By Jayson Knight
Grady County’s courthouse, in Chickasha, will soon see some improvements. District 1 Commissioner Zac Davis said he has contacted a construction company about repairing some of the 88-year-old infrastructure at the courthouse.
In 2022, the Grady County Courthouse was closed 14 days for plumbing issues.
“We started talking about that in probably January, February,” Commissioner Davis said Monday, October 2, “right after I came into office. The courthouse is pretty much all original since 1935, all the wiring, all the plumbing, everything is original to the courthouse, and it’s just been neglected for years. We haven’t had any major work done to it in years and years and years, and we’ve just constantly got plumbers coming in and out. The bathrooms are outdated, way outdated, and we don’t have really any bathroom that is really ADA (Americans with Disabilities Act) compliant. I made a phone call to CMS Willowbrook and we kind of started the process, and hopefully by the time it’s all said and done, we’ll have complete remodels on all the bathrooms with new fixtures, new stalls. Hopefully, down in the basement, we’re going to get a couple of ADA compliant bathrooms put in, and new electrical throughout. We’ll also be upgrading everything to LED, that’ll help with keeping bills down. We’re going to try to lower the electric bill a little bit. We have jurors who come into the courthouse, and the people deserve to be able to go to a place in 2023, and be able to go in and use the bathroom and not have to worry about having to go across the street or anything to that effect.”
Aside from making the courthouse more efficient, the work will also help to make county residents more comfortable while visiting.

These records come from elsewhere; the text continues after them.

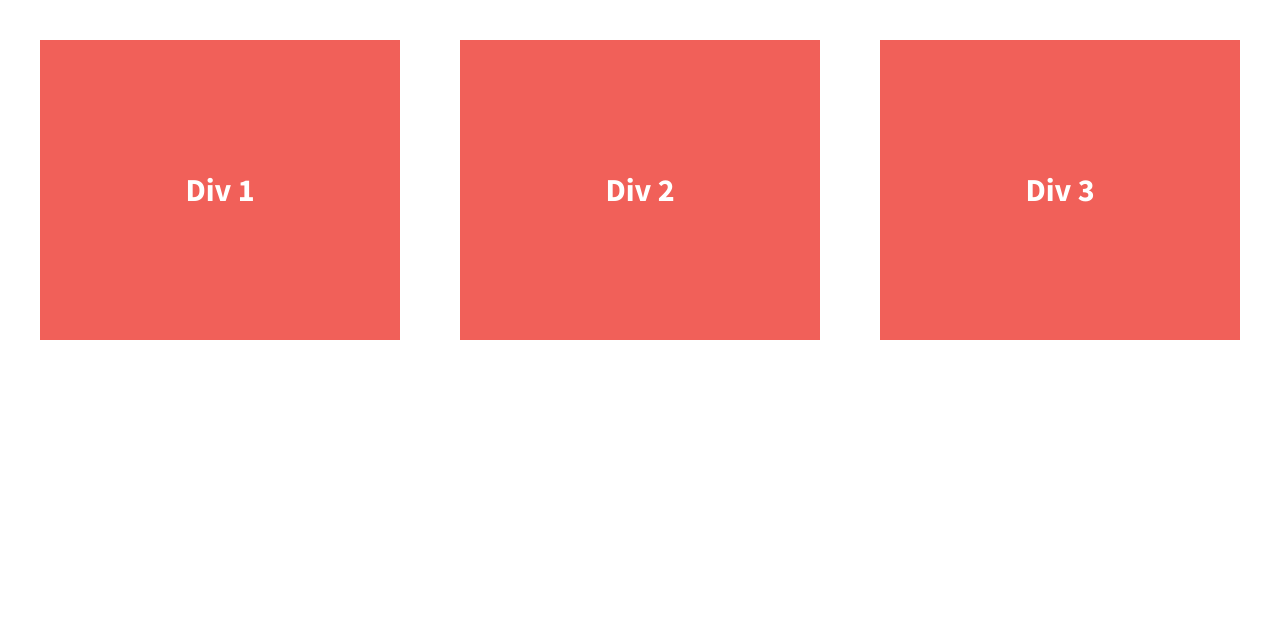
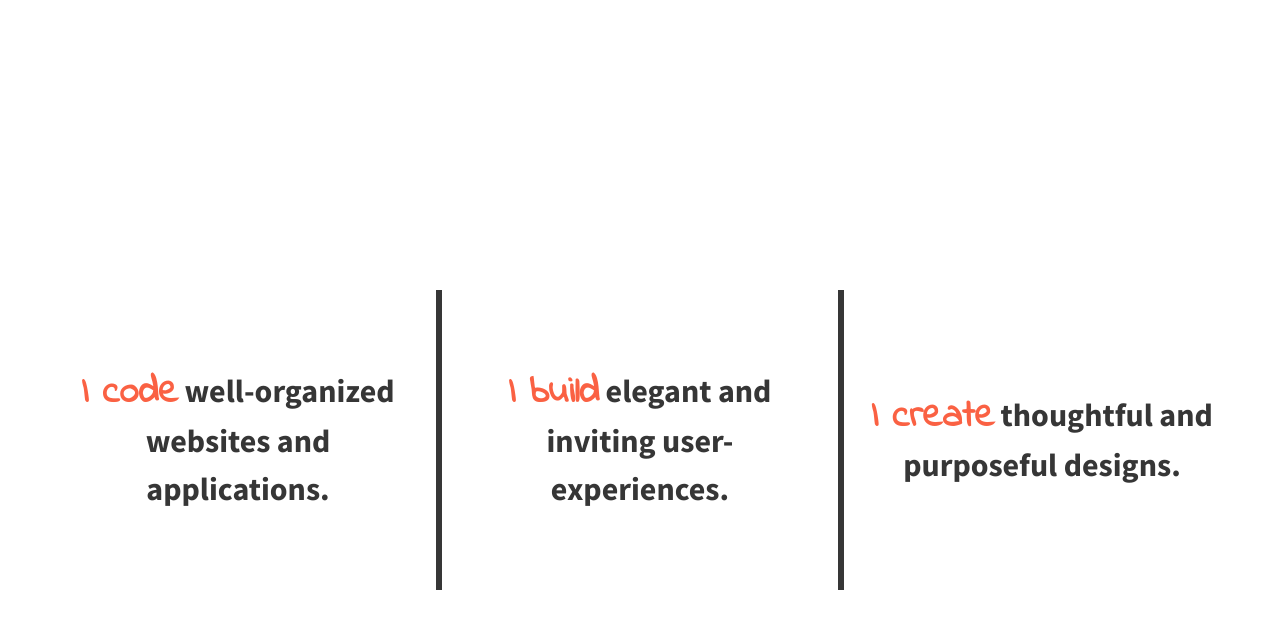
Before and after one commit to Jessica-Mach/divs-flexbox, a plain HTML site: page index.html in a window 1280 px wide. Drawn offline with nearby package versions, Linux system fonts and the light colour scheme.

Commit message:
Added design and copy

```diff
--- a/css/main.css
+++ b/css/main.css
@@ -97,7 +97,7 @@ textarea {
 
 
 html {
-  background-color: #fff;
+  background-color: #FFFFFF;
   height: 100%;
 }
 
@@ -111,23 +111,38 @@ body {
 .wrapper {
   /*add display:flex and set justify-content to space-between*/
   font-weight: 700;
+  height: 100%;
   display: flex;
   justify-content: space-between;
+  align-items: center;
 }
 
 .div-1, .div-2, .div-3 {
   /*give the divs a width of 30%, add display:flex, set justify-content and align-items to center*/
-  color: #fff;
+  color: #363636;
   line-height: 1.5em;
   font-size: 1.6em;
-  background-color: #f16059;
+  background-color: #FFFFFF;
   height: 300px;
   width: 30%;
   display: flex;
   justify-content: center;
   align-items: center;
+  text-align: center;
+  padding-left: 2%;
+  padding-right: 2%;
 }
 
+.div-2 {
+  border-right: 6px solid #363636;
+  border-left: 6px solid #363636;
+}
+
+span{
+  font-family: 'Indie Flower', cursive;
+  color: #FA6143;
+  font-size: 1.2em;
+}
 
 
 
--- a/index.html
+++ b/index.html
@@ -15,22 +15,23 @@
         <script src="js/vendor/modernizr-2.8.3.min.js"></script>
         <link href='http://fonts.googleapis.com/css?family=Lora:700' rel='stylesheet' type='text/css'>
         <link href='http://fonts.googleapis.com/css?family=Source+Sans+Pro:400,700' rel='stylesheet' type='text/css'>
+        <link href="https://fonts.googleapis.com/css2?family=Indie+Flower&display=swap" rel="stylesheet">
     </head>
     <body>
         <!--[if lt IE 8]>
             <p class="browserupgrade">You are using an <strong>outdated</strong> browser. Please <a href="http://browsehappy.com/">upgrade your browser</a> to improve your experience.</p>
         <![endif]-->
-
         <section class="wrapper">
             <div class="div-1">
-                Div 1
+                <p><span>I code</span> well-organized websites and applications.</p>
             </div>
             <div class="div-2">
-                Div 2
+                <p><span>I build</span> elegant and inviting user-experiences.</p>
             </div>
             <div class="div-3">
-                Div 3
+                <p><span>I create</span> thoughtful and purposeful designs.</p>
             </div>
+
         </section>
 
         <script src="https://ajax.googleapis.com/ajax/libs/jquery/1.11.3/jquery.min.js"></script>
```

“It’s just time to do some work on our courthouse,” Davis said. “It’s the people’s house, and we’ve got the money to do it and it’s time to do it. We’re going to do that down in the basement. That’s really the only two places we’re going to be able to get ADA compliant. It’s not ideal. That’s kind of just what we’re stuck with. We’re going to redo the bathrooms downstairs, and relocate some toilets downstairs, and just try to do better. I imagine that’s kind of a standard thing for courthouses. There’s a bathroom down there right now that is all copper wire. All the plumbing is copper in that building and we’ve got a bathroom right now that is shut down, because we need to tear the walls out to fix the plumbing. It’s going to be a lot of work, I imagine. To relocate pipes and stuff like that, you’re going to have to pull some floors up that’s original from the building and all that. It hurts my feelers to do all that, but at the end of the day, to get progress and to get it brought up to code, and to make it to where we don’t have plumbers in there every week, working on bathrooms and stuff, we’re just going to have to do it.
“The old pipes actually sag, so it catches toilet paper and debris and stuff in those sagging pipes. You can only get so much in there before you have to have plumbers come out and remove it. It’s costing a lot of money to do that. Just two or three weeks ago, we had a water line break in the attic and fortunately we found it in time, and we didn’t get a bunch of documents wet, but we got a few of them wet, and they had to do some repairs. There was also water damage repaired in one of the court rooms, and we’re just trying to prevent that. It’s an old building. It’s a beautiful old building, and it just needs some love.”
The construction is expected to begin toward the end of the year.
“Of course, there’s a lot of people that are involved in this,” the commissioner said. “There’s electrical engineers involved in this. There’s plumbing involved in it. There’s architects involved. It’s a pretty elaborate process, and I currently have meetings set up with them every Thursday. We have a huddle every Thursday morning to talk about it and get progress on it.”
As far as how people will enter or exit the courthouse, “It won’t have any effect on any of that,” Davis said. “All that will be the same, just hopefully they’ll have nice bathrooms that they’ll be able to go use, and they’ll be cleaner and more comfortable.”
Commissioners have not been presented an official estimate on the project yet, but they are awaiting a response from an estimator.
“Hopefully, here in the next month or so, we’ll know for sure,” Davis said. “They said a couple of weeks, but with the way contractors and architects work, it’s usually about two weeks after they say so. We’ll have a figure on it sometime in the next week or so.”